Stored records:
——————————

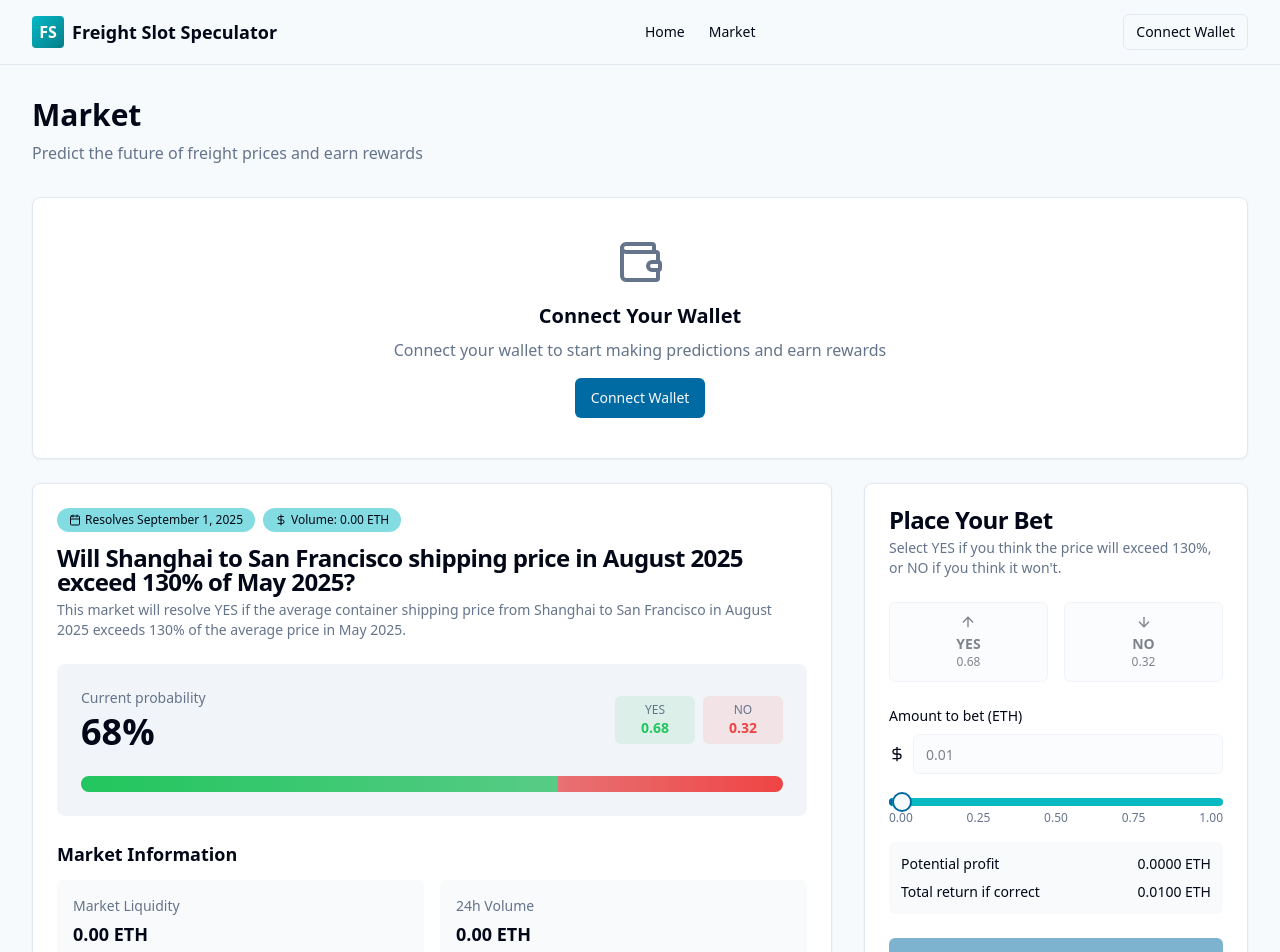
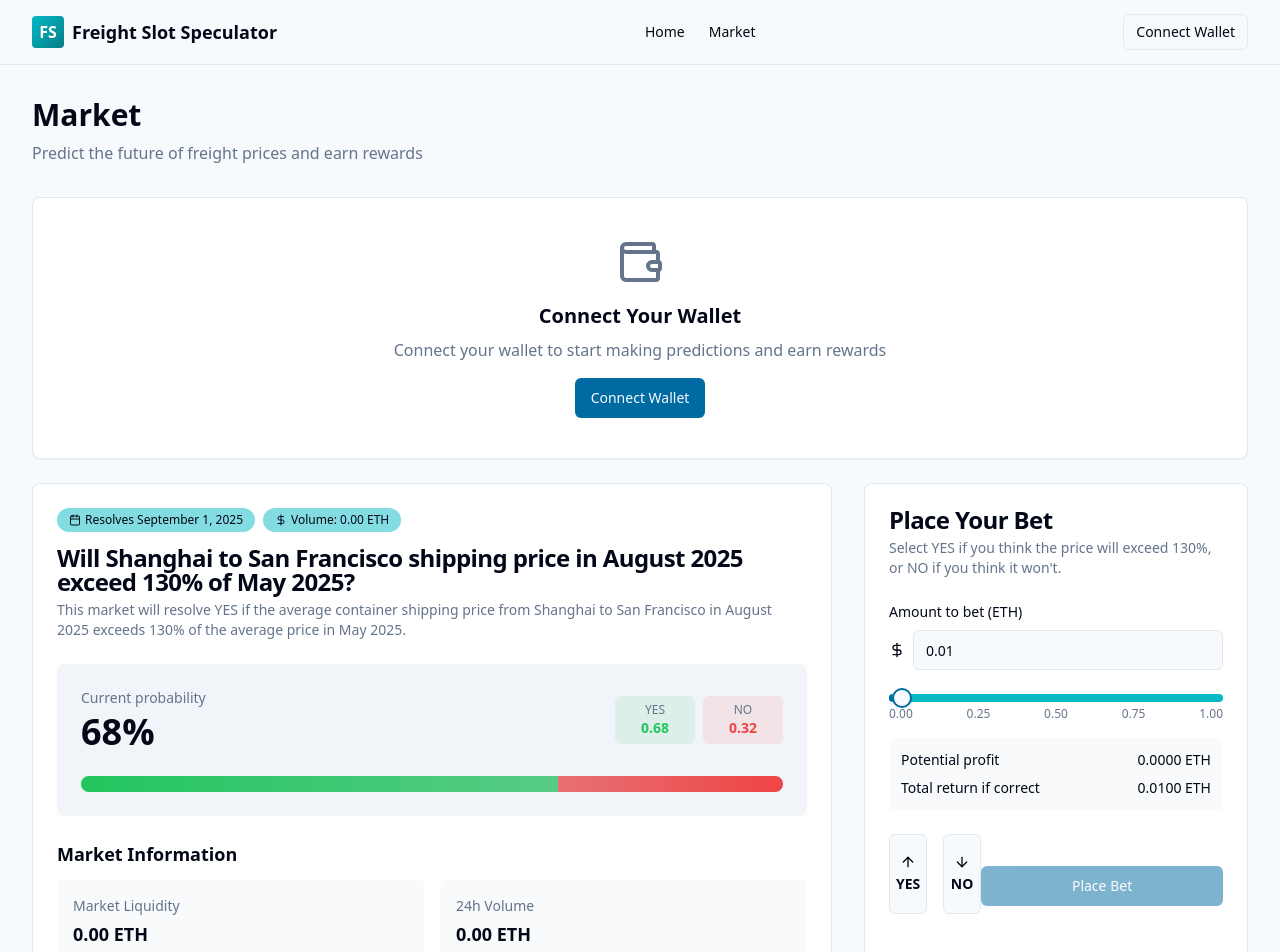
Before and after one commit to TomBizzell/freight-futures, a React (Vite) app: page /market in a window 1280 px wide. Shown: the top 952 px of the page. Built offline with nearby package versions, Linux system fonts and the light colour scheme.

Commit message:
Fix: Make toggle and buttons interactive
Make the toggle and buttons clickable, even if they don't have any functionality yet.

```diff
--- a/src/pages/Market.tsx
+++ b/src/pages/Market.tsx
@@ -10,7 +10,6 @@ import {
 } from "lucide-react";
 import { Button } from "@/components/ui/button";
 import { Card, CardContent, CardDescription, CardFooter, CardHeader, CardTitle } from "@/components/ui/card";
-import { Tabs, TabsContent, TabsList, TabsTrigger } from "@/components/ui/tabs";
 import { Slider } from "@/components/ui/slider";
 import { Input } from "@/components/ui/input";
 import { useToast } from "@/hooks/use-toast";
@@ -65,15 +64,6 @@ const Market = () => {
   };
 
   const handlePlaceBet = async () => {
-    if (!account) {
-      toast({
-        title: "Wallet Required",
-        description: "Please connect your wallet first",
-        variant: "destructive"
-      });
-      return;
-    }
-
     if (!betSide) {
       toast({
         title: "Error",
@@ -83,25 +73,14 @@ const Market = () => {
       return;
     }
 
+    setIsSubmitting(true);
+
     try {
-      setIsSubmitting(true);
-      const success = await makePrediction(betSide);
-
-      if (success) {
-        toast({
-          title: "Bet Placed!",
-          description: `You bet ${betAmount} ETH on ${betSide.toUpperCase()}`
-        });
-
-        // Refresh market stats after bet
-        await refreshMarketStats();
-      } else {
-        toast({
-          title: "Transaction Failed",
-          description: "Failed to place bet. Please try again.",
-          variant: "destructive"
-        });
-      }
+      await makePrediction(betSide);
+      toast({
+        title: "Demo Bet Placed!",
+        description: `You bet ${betAmount} ETH on ${betSide.toUpperCase()} (Demo Mode)`
+      });
     } catch (error) {
       console.error("Error placing bet:", error);
       toast({
@@ -261,33 +240,6 @@ const Market = () => {
                 </CardDescription>
               </CardHeader>
               <CardContent>
-                <div className="grid grid-cols-2 gap-4 mb-6">
-                  <Button
-                    className="h-20"
-                    variant={betSide === "yes" ? "default" : "outline"}
-                    onClick={() => handleBet("yes")}
-                    disabled={!account || isSubmitting}
-                  >
-                    <div className="flex flex-col items-center">
-                      <ArrowUp className="h-5 w-5 mb-1" />
-                      <span className="font-bold">YES</span>
-                      <span className="text-xs">{marketData.yesPrice.toFixed(2)}</span>
-                    </div>
-                  </Button>
-                  <Button
-                    className="h-20"
-                    variant={betSide === "no" ? "default" : "outline"}
-                    onClick={() => handleBet("no")}
-                    disabled={!account || isSubmitting}
-                  >
-                    <div className="flex flex-col items-center">
-                      <ArrowDown className="h-5 w-5 mb-1" />
-                      <span className="font-bold">NO</span>
-                      <span className="text-xs">{marketData.noPrice.toFixed(2)}</span>
-                    </div>
-                  </Button>
-                </div>
-
                 <div className="space-y-4">
                   <div>
                     <label className="text-sm font-medium mb-2 block">Amount to bet (ETH)</label>
@@ -298,7 +250,6 @@ const Market = () => {
                         value={betAmount}
                         onChange={handleInputChange}
                         className="flex-1"
-                        disabled={!account || isSubmitting}
                         min={0.001}
                         step={0.001}
                       />
@@ -308,10 +259,10 @@ const Market = () => {
                   <div className="pt-2">
                     <Slider
                       value={sliderValue}
+                      onValueChange={handleSliderChange}
                       max={1}
                       step={0.01}
-                      onValueChange={handleSliderChange}
-                      disabled={!account || isSubmitting}
+                      className="cursor-pointer"
                     />
                     <div className="flex justify-between text-xs text-muted-foreground mt-1">
                       <span>0.00</span>
@@ -335,12 +286,35 @@ const Market = () => {
                 </div>
               </CardContent>
               <CardFooter>
+                <div className="grid grid-cols-2 gap-4 mb-6">
+                  <Button
+                    className={`h-20 transition-all ${betSide === "yes" ? "bg-bet-yes" : ""}`}
+                    variant={betSide === "yes" ? "default" : "outline"}
+                    onClick={() => handleBet("yes")}
+                  >
+                    <div className="flex flex-col items-center">
+                      <ArrowUp className="h-5 w-5 mb-1" />
+                      <span className="font-bold">YES</span>
+                    </div>
+                  </Button>
+                  <Button
+                    className={`h-20 transition-all ${betSide === "no" ? "bg-bet-no" : ""}`}
+                    variant={betSide === "no" ? "default" : "outline"}
+                    onClick={() => handleBet("no")}
+                  >
+                    <div className="flex flex-col items-center">
+                      <ArrowDown className="h-5 w-5 mb-1" />
+                      <span className="font-bold">NO</span>
+                    </div>
+                  </Button>
+                </div>
+
                 <Button
                   className="w-full"
                   onClick={handlePlaceBet}
-                  disabled={!account || !betSide || betAmount <= 0 || isSubmitting}
+                  disabled={!betSide || betAmount <= 0 || isSubmitting}
                 >
-                  {!account ? "Connect Wallet" : isSubmitting ? "Processing..." : "Place Bet"}
+                  {isSubmitting ? "Processing..." : "Place Bet"}
                 </Button>
               </CardFooter>
             </Card>
```
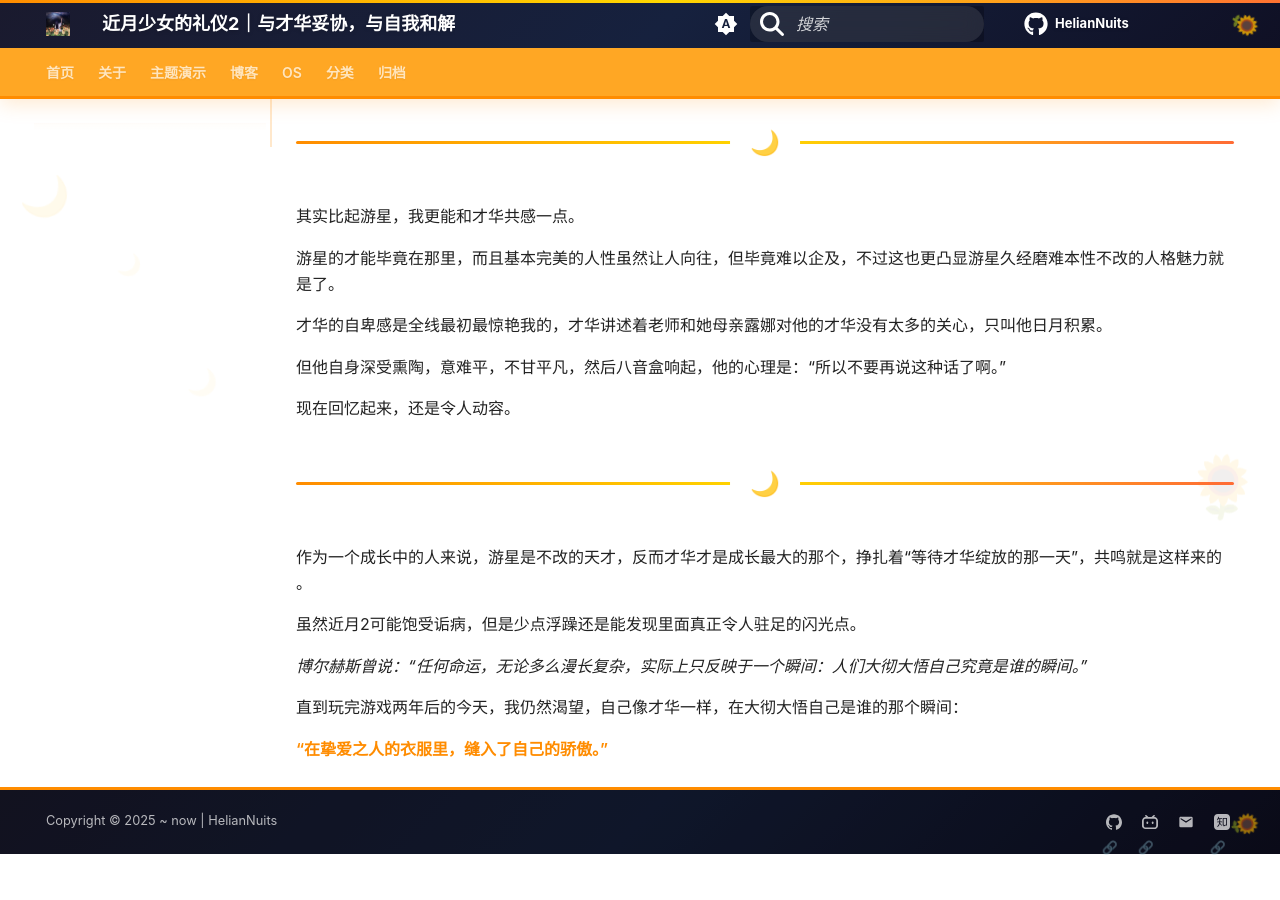
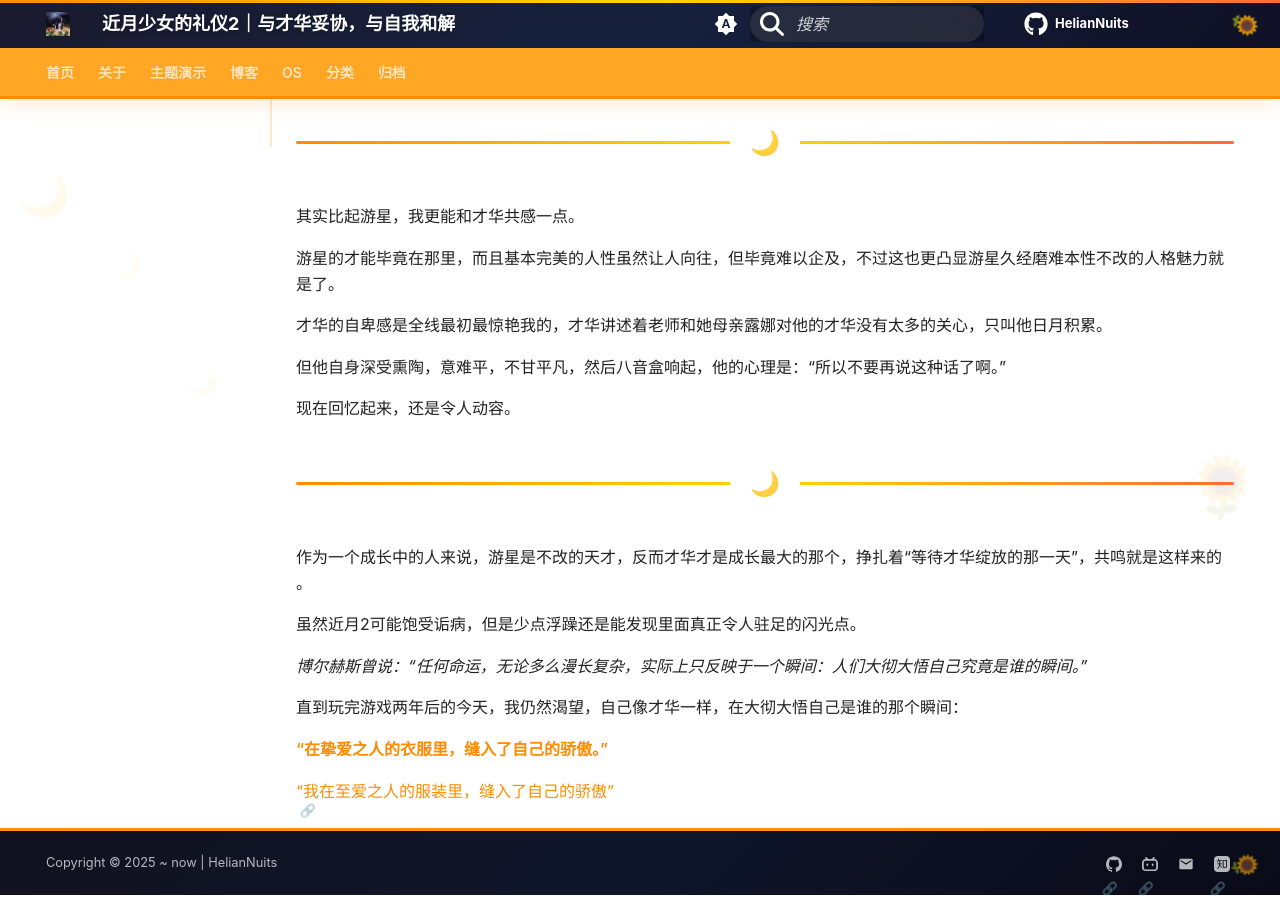
Before and after one commit to SXP-Simon/HelianNuits, an MkDocs documentation site: the page built from docs/blog/posts/【近月少女的礼仪2】在挚爱之人的衣服里缝入自己的骄傲.md, in a window 1280 px wide and 900 px high, scrolled down 1421 px. Built offline with MkDocs 1.6.1 and Material for MkDocs 9.7.7, drawn with Linux system fonts in a browser that asks for light colours; some web fonts are replaced; comment, search, counter and statistics services are not loaded; before the commit the page ends 2279 px from its top, so only the background shows below that.

Commit message:
Update 【近月少女的礼仪2】在挚爱之人的衣服里缝入自己的骄傲.md

```diff
--- a/docs/blog/posts/【近月少女的礼仪2】在挚爱之人的衣服里缝入自己的骄傲.md
+++ b/docs/blog/posts/【近月少女的礼仪2】在挚爱之人的衣服里缝入自己的骄傲.md
@@ -80,3 +80,5 @@ tags:
 直到玩完游戏两年后的今天，我仍然渴望，自己像才华一样，在大彻大悟自己是谁的那个瞬间：
 
 **“在挚爱之人的衣服里，缝入了自己的骄傲。”**
+
+[“我在至爱之人的服装里，缝入了自己的骄傲”](https://www.bilibili.com/video/BV1quKAzvEXX/)
```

——————————

__BRIEF__
Produce the entries again, word for word, without any of their pictures.

__SOLUTION__
Before and after one commit to TomBizzell/freight-futures, a React (Vite) app: page /market in a window 1280 px wide. Shown: the top 952 px of the page. Built offline with nearby package versions, Linux system fonts and the light colour scheme.

Commit message:
Fix: Make toggle and buttons interactive
Make the toggle and buttons clickable, even if they don't have any functionality yet.

```diff
--- a/src/pages/Market.tsx
+++ b/src/pages/Market.tsx
@@ -10,7 +10,6 @@ import {
 } from "lucide-react";
 import { Button } from "@/components/ui/button";
 import { Card, CardContent, CardDescription, CardFooter, CardHeader, CardTitle } from "@/components/ui/card";
-import { Tabs, TabsContent, TabsList, TabsTrigger } from "@/components/ui/tabs";
 import { Slider } from "@/components/ui/slider";
 import { Input } from "@/components/ui/input";
 import { useToast } from "@/hooks/use-toast";
@@ -65,15 +64,6 @@ const Market = () => {
   };
 
   const handlePlaceBet = async () => {
-    if (!account) {
-      toast({
-        title: "Wallet Required",
-        description: "Please connect your wallet first",
-        variant: "destructive"
-      });
-      return;
-    }
-
     if (!betSide) {
       toast({
         title: "Error",
@@ -83,25 +73,14 @@ const Market = () => {
       return;
     }
 
+    setIsSubmitting(true);
+
     try {
-      setIsSubmitting(true);
-      const success = await makePrediction(betSide);
-
-      if (success) {
-        toast({
-          title: "Bet Placed!",
-          description: `You bet ${betAmount} ETH on ${betSide.toUpperCase()}`
-        });
-
-        // Refresh market stats after bet
-        await refreshMarketStats();
-      } else {
-        toast({
-          title: "Transaction Failed",
-          description: "Failed to place bet. Please try again.",
-          variant: "destructive"
-        });
-      }
+      await makePrediction(betSide);
+      toast({
+        title: "Demo Bet Placed!",
+        description: `You bet ${betAmount} ETH on ${betSide.toUpperCase()} (Demo Mode)`
+      });
     } catch (error) {
       console.error("Error placing bet:", error);
       toast({
@@ -261,33 +240,6 @@ const Market = () => {
                 </CardDescription>
               </CardHeader>
               <CardContent>
-                <div className="grid grid-cols-2 gap-4 mb-6">
-                  <Button
-                    className="h-20"
-                    variant={betSide === "yes" ? "default" : "outline"}
-                    onClick={() => handleBet("yes")}
-                    disabled={!account || isSubmitting}
-                  >
-                    <div className="flex flex-col items-center">
-                      <ArrowUp className="h-5 w-5 mb-1" />
-                      <span className="font-bold">YES</span>
-                      <span className="text-xs">{marketData.yesPrice.toFixed(2)}</span>
-                    </div>
-                  </Button>
-                  <Button
-                    className="h-20"
-                    variant={betSide === "no" ? "default" : "outline"}
-                    onClick={() => handleBet("no")}
-                    disabled={!account || isSubmitting}
-                  >
-                    <div className="flex flex-col items-center">
-                      <ArrowDown className="h-5 w-5 mb-1" />
-                      <span className="font-bold">NO</span>
-                      <span className="text-xs">{marketData.noPrice.toFixed(2)}</span>
-                    </div>
-                  </Button>
-                </div>
-
                 <div className="space-y-4">
                   <div>
                     <label className="text-sm font-medium mb-2 block">Amount to bet (ETH)</label>
@@ -298,7 +250,6 @@ const Market = () => {
                         value={betAmount}
                         onChange={handleInputChange}
                         className="flex-1"
-                        disabled={!account || isSubmitting}
                         min={0.001}
                         step={0.001}
                       />
@@ -308,10 +259,10 @@ const Market = () => {
                   <div className="pt-2">
                     <Slider
                       value={sliderValue}
+                      onValueChange={handleSliderChange}
                       max={1}
                       step={0.01}
-                      onValueChange={handleSliderChange}
-                      disabled={!account || isSubmitting}
+                      className="cursor-pointer"
                     />
                     <div className="flex justify-between text-xs text-muted-foreground mt-1">
                       <span>0.00</span>
@@ -335,12 +286,35 @@ const Market = () => {
                 </div>
               </CardContent>
               <CardFooter>
+                <div className="grid grid-cols-2 gap-4 mb-6">
+                  <Button
+                    className={`h-20 transition-all ${betSide === "yes" ? "bg-bet-yes" : ""}`}
+                    variant={betSide === "yes" ? "default" : "outline"}
+                    onClick={() => handleBet("yes")}
+                  >
+                    <div className="flex flex-col items-center">
+                      <ArrowUp className="h-5 w-5 mb-1" />
+                      <span className="font-bold">YES</span>
+                    </div>
+                  </Button>
+                  <Button
+                    className={`h-20 transition-all ${betSide === "no" ? "bg-bet-no" : ""}`}
+                    variant={betSide === "no" ? "default" : "outline"}
+                    onClick={() => handleBet("no")}
+                  >
+                    <div className="flex flex-col items-center">
+                      <ArrowDown className="h-5 w-5 mb-1" />
+                      <span className="font-bold">NO</span>
+                    </div>
+                  </Button>
+                </div>
+
                 <Button
                   className="w-full"
                   onClick={handlePlaceBet}
-                  disabled={!account || !betSide || betAmount <= 0 || isSubmitting}
+                  disabled={!betSide || betAmount <= 0 || isSubmitting}
                 >
-                  {!account ? "Connect Wallet" : isSubmitting ? "Processing..." : "Place Bet"}
+                  {isSubmitting ? "Processing..." : "Place Bet"}
                 </Button>
               </CardFooter>
             </Card>
```
Before and after one commit to SXP-Simon/HelianNuits, an MkDocs documentation site: the page built from docs/blog/posts/【近月少女的礼仪2】在挚爱之人的衣服里缝入自己的骄傲.md, in a window 1280 px wide and 900 px high, scrolled down 1421 px. Built offline with MkDocs 1.6.1 and Material for MkDocs 9.7.7, drawn with Linux system fonts in a browser that asks for light colours; some web fonts are replaced; comment, search, counter and statistics services are not loaded; before the commit the page ends 2279 px from its top, so only the background shows below that.

Commit message:
Update 【近月少女的礼仪2】在挚爱之人的衣服里缝入自己的骄傲.md

```diff
--- a/docs/blog/posts/【近月少女的礼仪2】在挚爱之人的衣服里缝入自己的骄傲.md
+++ b/docs/blog/posts/【近月少女的礼仪2】在挚爱之人的衣服里缝入自己的骄傲.md
@@ -80,3 +80,5 @@ tags:
 直到玩完游戏两年后的今天，我仍然渴望，自己像才华一样，在大彻大悟自己是谁的那个瞬间：
 
 **“在挚爱之人的衣服里，缝入了自己的骄傲。”**
+
+[“我在至爱之人的服装里，缝入了自己的骄傲”](https://www.bilibili.com/video/BV1quKAzvEXX/)
```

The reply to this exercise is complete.